A tireless worker, mainly at night between 10 pm and 6 am, he had already left 28 000 pages in Montpellier, the university where he had obtained a bachelor's degree in mathematics in 1948, and where he had returned to teach after turning his back on the scientific community, by posing at the beginning of the 1970s the question of the legitimacy and the finality of science. His peers had removed him from the College de France, when the largest American universities agreed to ask this question. He feared that technology would eventually destroy the planet, inaugurating a radical ecology when the word did not exist yet. How could he be wrong today, even if he assured his students that the end of the world was to come in 1982?
It was his method, starting from scratch to get to the heart of things without bothering with examples, exercises or pedagogy
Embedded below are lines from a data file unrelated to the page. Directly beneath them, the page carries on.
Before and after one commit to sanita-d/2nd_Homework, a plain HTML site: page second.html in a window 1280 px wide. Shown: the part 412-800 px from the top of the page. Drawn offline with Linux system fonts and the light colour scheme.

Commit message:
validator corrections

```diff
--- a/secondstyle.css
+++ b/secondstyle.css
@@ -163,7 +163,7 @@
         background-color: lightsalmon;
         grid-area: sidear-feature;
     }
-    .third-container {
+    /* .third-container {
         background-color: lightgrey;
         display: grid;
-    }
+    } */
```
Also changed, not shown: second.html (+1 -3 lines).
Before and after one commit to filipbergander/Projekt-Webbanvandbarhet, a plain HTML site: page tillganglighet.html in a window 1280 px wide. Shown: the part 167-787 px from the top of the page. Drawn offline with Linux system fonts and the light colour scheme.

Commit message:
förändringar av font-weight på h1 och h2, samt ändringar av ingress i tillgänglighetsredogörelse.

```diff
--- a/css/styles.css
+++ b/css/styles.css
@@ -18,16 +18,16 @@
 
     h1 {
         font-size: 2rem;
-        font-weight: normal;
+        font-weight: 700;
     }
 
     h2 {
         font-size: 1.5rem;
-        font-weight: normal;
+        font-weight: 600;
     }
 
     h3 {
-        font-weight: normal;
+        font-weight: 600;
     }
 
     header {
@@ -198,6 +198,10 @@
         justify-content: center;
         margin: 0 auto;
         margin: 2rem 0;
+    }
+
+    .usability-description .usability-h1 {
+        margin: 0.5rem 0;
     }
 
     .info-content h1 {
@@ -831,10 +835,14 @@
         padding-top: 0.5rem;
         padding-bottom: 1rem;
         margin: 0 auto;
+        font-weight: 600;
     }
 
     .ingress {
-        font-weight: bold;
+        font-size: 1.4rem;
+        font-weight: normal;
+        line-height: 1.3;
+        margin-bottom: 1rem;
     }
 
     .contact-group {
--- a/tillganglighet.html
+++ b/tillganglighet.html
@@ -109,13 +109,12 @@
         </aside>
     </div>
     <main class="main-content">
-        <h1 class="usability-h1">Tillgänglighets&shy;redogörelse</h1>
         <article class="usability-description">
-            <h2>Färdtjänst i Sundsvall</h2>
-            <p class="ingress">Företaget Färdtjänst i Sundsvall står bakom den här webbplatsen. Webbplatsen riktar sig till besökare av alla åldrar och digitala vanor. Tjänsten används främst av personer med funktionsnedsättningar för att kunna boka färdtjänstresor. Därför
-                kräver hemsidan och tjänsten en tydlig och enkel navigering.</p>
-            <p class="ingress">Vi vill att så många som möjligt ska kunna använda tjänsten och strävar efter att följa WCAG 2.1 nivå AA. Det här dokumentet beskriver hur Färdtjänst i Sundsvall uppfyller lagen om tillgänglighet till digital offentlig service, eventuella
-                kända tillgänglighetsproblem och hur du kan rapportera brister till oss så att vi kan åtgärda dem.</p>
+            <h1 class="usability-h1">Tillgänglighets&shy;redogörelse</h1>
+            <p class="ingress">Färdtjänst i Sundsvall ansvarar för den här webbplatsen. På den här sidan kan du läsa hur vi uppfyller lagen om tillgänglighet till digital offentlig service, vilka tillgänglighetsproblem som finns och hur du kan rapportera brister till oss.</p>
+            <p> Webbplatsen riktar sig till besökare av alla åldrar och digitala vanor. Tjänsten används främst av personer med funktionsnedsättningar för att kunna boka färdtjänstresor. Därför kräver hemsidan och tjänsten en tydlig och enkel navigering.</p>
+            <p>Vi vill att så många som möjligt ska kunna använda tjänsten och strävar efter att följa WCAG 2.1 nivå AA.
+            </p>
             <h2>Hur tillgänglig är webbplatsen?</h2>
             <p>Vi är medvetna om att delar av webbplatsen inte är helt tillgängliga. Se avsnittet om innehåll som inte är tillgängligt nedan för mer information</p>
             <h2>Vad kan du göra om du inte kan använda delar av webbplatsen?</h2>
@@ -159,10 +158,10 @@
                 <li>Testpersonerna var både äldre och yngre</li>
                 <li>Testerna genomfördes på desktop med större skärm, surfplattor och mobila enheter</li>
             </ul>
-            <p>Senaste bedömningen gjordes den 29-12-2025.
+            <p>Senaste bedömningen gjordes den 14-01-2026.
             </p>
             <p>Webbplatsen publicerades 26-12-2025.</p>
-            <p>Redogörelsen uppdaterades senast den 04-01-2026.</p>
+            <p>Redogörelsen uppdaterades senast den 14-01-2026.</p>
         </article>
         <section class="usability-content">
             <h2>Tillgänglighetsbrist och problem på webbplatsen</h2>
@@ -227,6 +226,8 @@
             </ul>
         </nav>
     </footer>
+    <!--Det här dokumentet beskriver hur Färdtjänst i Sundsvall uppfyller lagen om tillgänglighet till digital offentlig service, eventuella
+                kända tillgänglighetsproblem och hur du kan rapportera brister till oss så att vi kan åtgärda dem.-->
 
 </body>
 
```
In the Parisian cellar, Georges Maltsiniotis, mathematician by vocation, grothendieckien by character – he refuses to speak to journalists – could serve us as a guide. Before the 15,000 pages written during the first two years that the mathematician dedicated to a solitary reflection were transferred there, he spent two days in Lasserre, in February 2015, to examine them "Very summarily". The first 4,800 pages represent mathematics "In good and due form", he notes in his account. Then comes physics, a strange escapade for the one who practiced the purest mathematics. After, he would have tried to resume the reconstruction of the Universe from scratch. It was his method, starting from scratch to get to the heart of things without bothering with examples, exercises or pedagogy.